Source data:

§ §

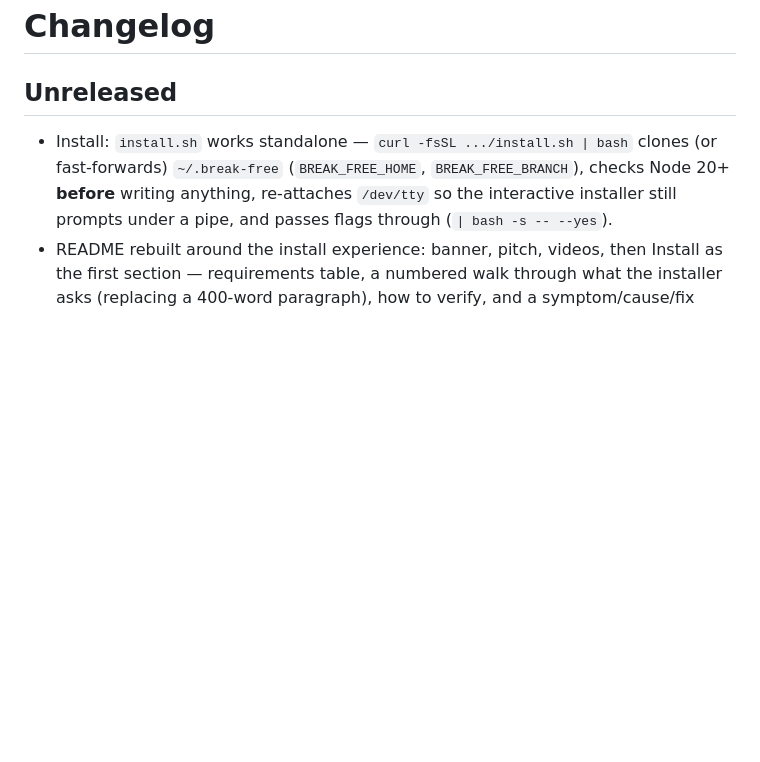
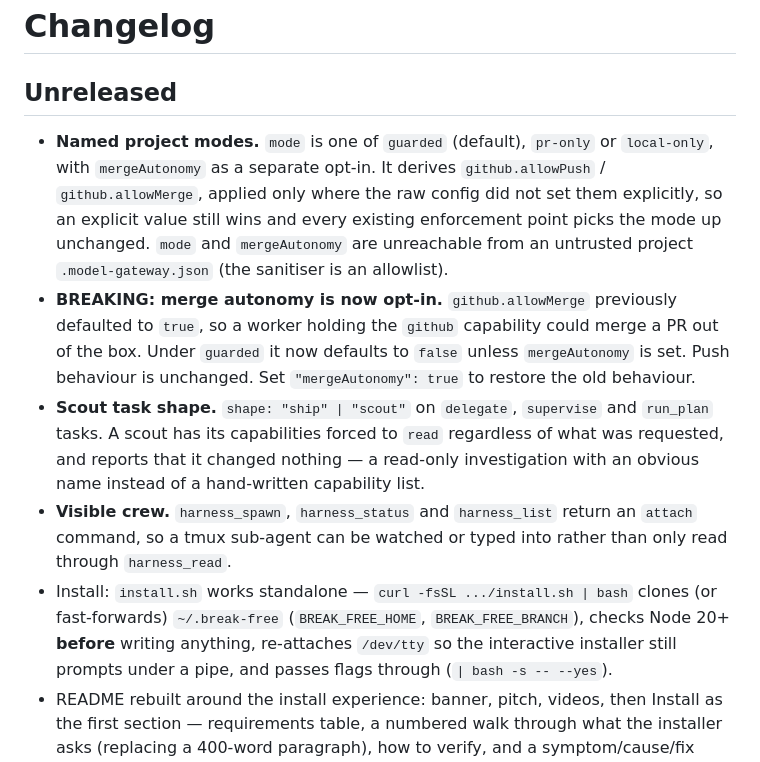
Before and after one commit to maruthiprithivi/break-free, a Markdown page: CHANGELOG.md, the part around the change. Drawn GitHub-style; blank space fills up the shorter version.

```diff
--- a/CHANGELOG.md
+++ b/CHANGELOG.md
@@ -1,6 +1,10 @@
 # Changelog
 
 ## Unreleased
+- **Named project modes.** `mode` is one of `guarded` (default), `pr-only` or `local-only`, with `mergeAutonomy` as a separate opt-in. It derives `github.allowPush` / `github.allowMerge`, applied only where the raw config did not set them explicitly, so an explicit value still wins and every existing enforcement point picks the mode up unchanged. `mode` and `mergeAutonomy` are unreachable from an untrusted project `.model-gateway.json` (the sanitiser is an allowlist).
+- **BREAKING: merge autonomy is now opt-in.** `github.allowMerge` previously defaulted to `true`, so a worker holding the `github` capability could merge a PR out of the box. Under `guarded` it now defaults to `false` unless `mergeAutonomy` is set. Push behaviour is unchanged. Set `"mergeAutonomy": true` to restore the old behaviour.
+- **Scout task shape.** `shape: "ship" | "scout"` on `delegate`, `supervise` and `run_plan` tasks. A scout has its capabilities forced to `read` regardless of what was requested, and reports that it changed nothing — a read-only investigation with an obvious name instead of a hand-written capability list.
+- **Visible crew.** `harness_spawn`, `harness_status` and `harness_list` return an `attach` command, so a tmux sub-agent can be watched or typed into rather than only read through `harness_read`.
 - Install: `install.sh` works standalone — `curl -fsSL .../install.sh | bash` clones (or fast-forwards) `~/.break-free` (`BREAK_FREE_HOME`, `BREAK_FREE_BRANCH`), checks Node 20+ **before** writing anything, re-attaches `/dev/tty` so the interactive installer still prompts under a pipe, and passes flags through (`| bash -s -- --yes`).
 - README rebuilt around the install experience: banner, pitch, videos, then Install as the first section — requirements table, a numbered walk through what the installer asks (replacing a 400-word paragraph), how to verify, and a symptom/cause/fix troubleshooting table. Reference material moved below.
 - Visual assets: banner, a narrated intro covering why/what/how, and four scenario walkthroughs (delegate, run_plan in parallel, independent review, ledger and resume), all with burned-in subtitles and WebVTT tracks. Remotion source and the Docker render pipeline live in `videos/`.
```
Also changed, not shown: docs/harness.md (+1 -1 lines), docs/usage.md (+30 -0 lines).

§ §

=== Task to complete ===
Could you return the lines in the entries above that contain "around"?

=== Result for this task ===
Before and after one commit to maruthiprithivi/break-free, a Markdown page: CHANGELOG.md, the part around the change. Drawn GitHub-style; blank space fills up the shorter version.
 - README rebuilt around the install experience: banner, pitch, videos, then Install as the first section — requirements table, a numbered walk through what the installer asks (replacing a 400-word paragraph), how to verify, and a symptom/cause/fix troubleshooting table. Reference material moved below.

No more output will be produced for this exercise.